Eyes can become itchy or irritated for multiple reasons. Sometimes, it is a reaction to pollen, dander or other allergens in the air. Other times, a foreign object can be the source of irritation when it becomes trapped inside your eyelid.
In either case, rubbing your eyes can be dangerous. Your eyes have a natural defense mechanism for removing irritants. Tears are produced by your tear ducts and these work to flush irritants from your eyes. Eye drops can be used as a supplement to natural tears in a person who has dry eyes and does not get enough tear production to relieve irritation.
Rubbing your eyes when a foreign object is trapped inside your eyelid can cause it to scratch your cornea. It will also increase irritation by releasing additional histamine into the affected eye and can potentially cause infections to develop.
Dark circles may also appear over time if you frequently rub your eyes. Rubbing causes blood vessels in the eyelids to break and leak blood. The blood pools under the skin to create dark circles. Once dark circles appear, it can be difficult to get them to disappear. Wearing an eye mask when you sleep may be necessary to fully eliminate dark circles caused by rubbing.
Rubbing Leads to Keratoconus
Consistent eye rubbing over an extended period can lead to a condition called Keratoconus. This condition causes a thinning of the cornea and results in the cornea losing its shape. Keratoconus can lead to blurry vision and sometimes cannot be fully corrected even with glasses or contact lenses.
Severe infections can accompany keratoconus. Fingers often carry germs, even if you wash your hands regularly. Those germs can result in pink eye and other similar complications if you rub your eyes. Chronic eye rubbing opens the door to suffering long-term vision damage that cannot be fully corrected or reversed.
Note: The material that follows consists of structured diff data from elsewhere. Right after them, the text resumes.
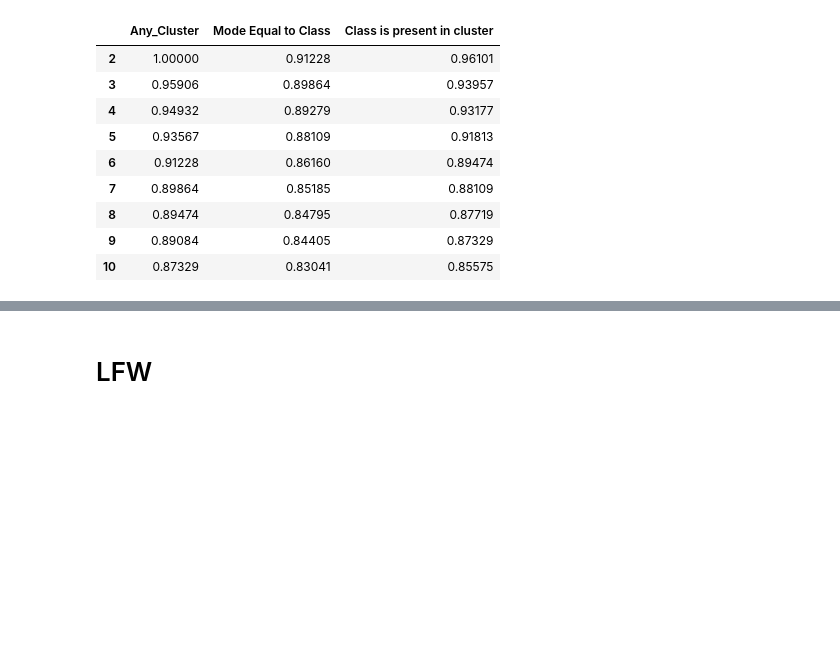
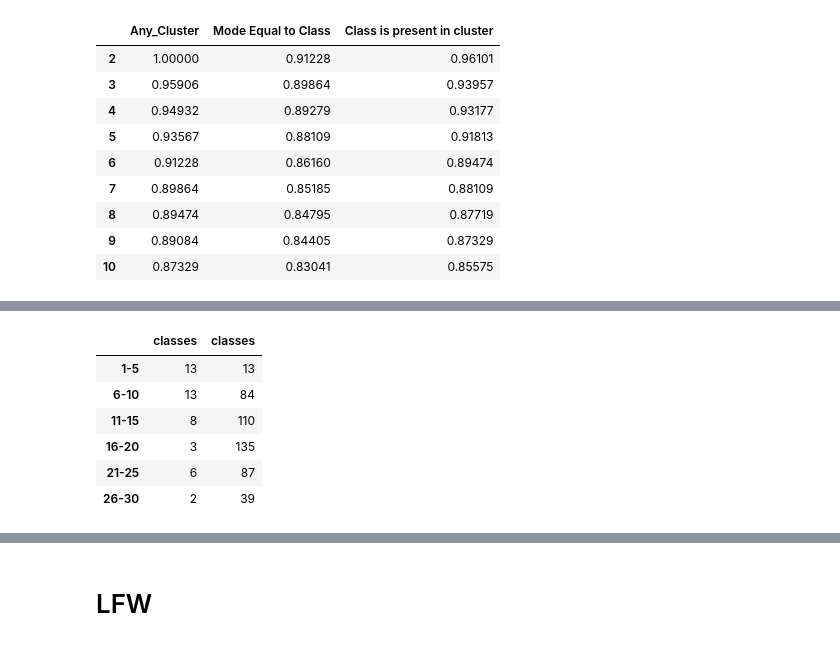
Before and after one commit to TeleMidia/face_clustering, a Jupyter notebook: ipynb/train_test_clustering.ipynb, the cells around one changed output, grey strips where cells are left out. Saved outputs shown, nothing was run; the diff lists cells and outputs as text; code cells hidden in the pictures; blank space fills up the shorter version.

```diff
--- a/ipynb/train_test_clustering.ipynb
+++ b/ipynb/train_test_clustering.ipynb
@@ -175,0 +208,13 @@ df_results
+# %%
+df_fxs_count = pd.concat([classes_wrong.map(classes_count).apply(fxs).value_counts(),
+            classes_right.map(classes_count).apply(fxs).value_counts()], axis=1).reindex(
+    ['1-5','6-10','11-15','16-20','21-25','26-30'])
+df_fxs_count
+# %% [output]
+|  | classes | classes |
+| 1-5 | 13 | 13 |
+| 6-10 | 13 | 84 |
+| 11-15 | 8 | 110 |
+| 16-20 | 3 | 135 |
+| 21-25 | 6 | 87 |
+| 26-30 | 2 | 39 |
```
Also changed, not shown: parts of 8 cells of this notebook.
National Keratoconus Foundation. "What Causes Keratoconus?" Web. 2014.
Essilor USA. "Think Twice Before You Rub Your Eyes." Web. 2014.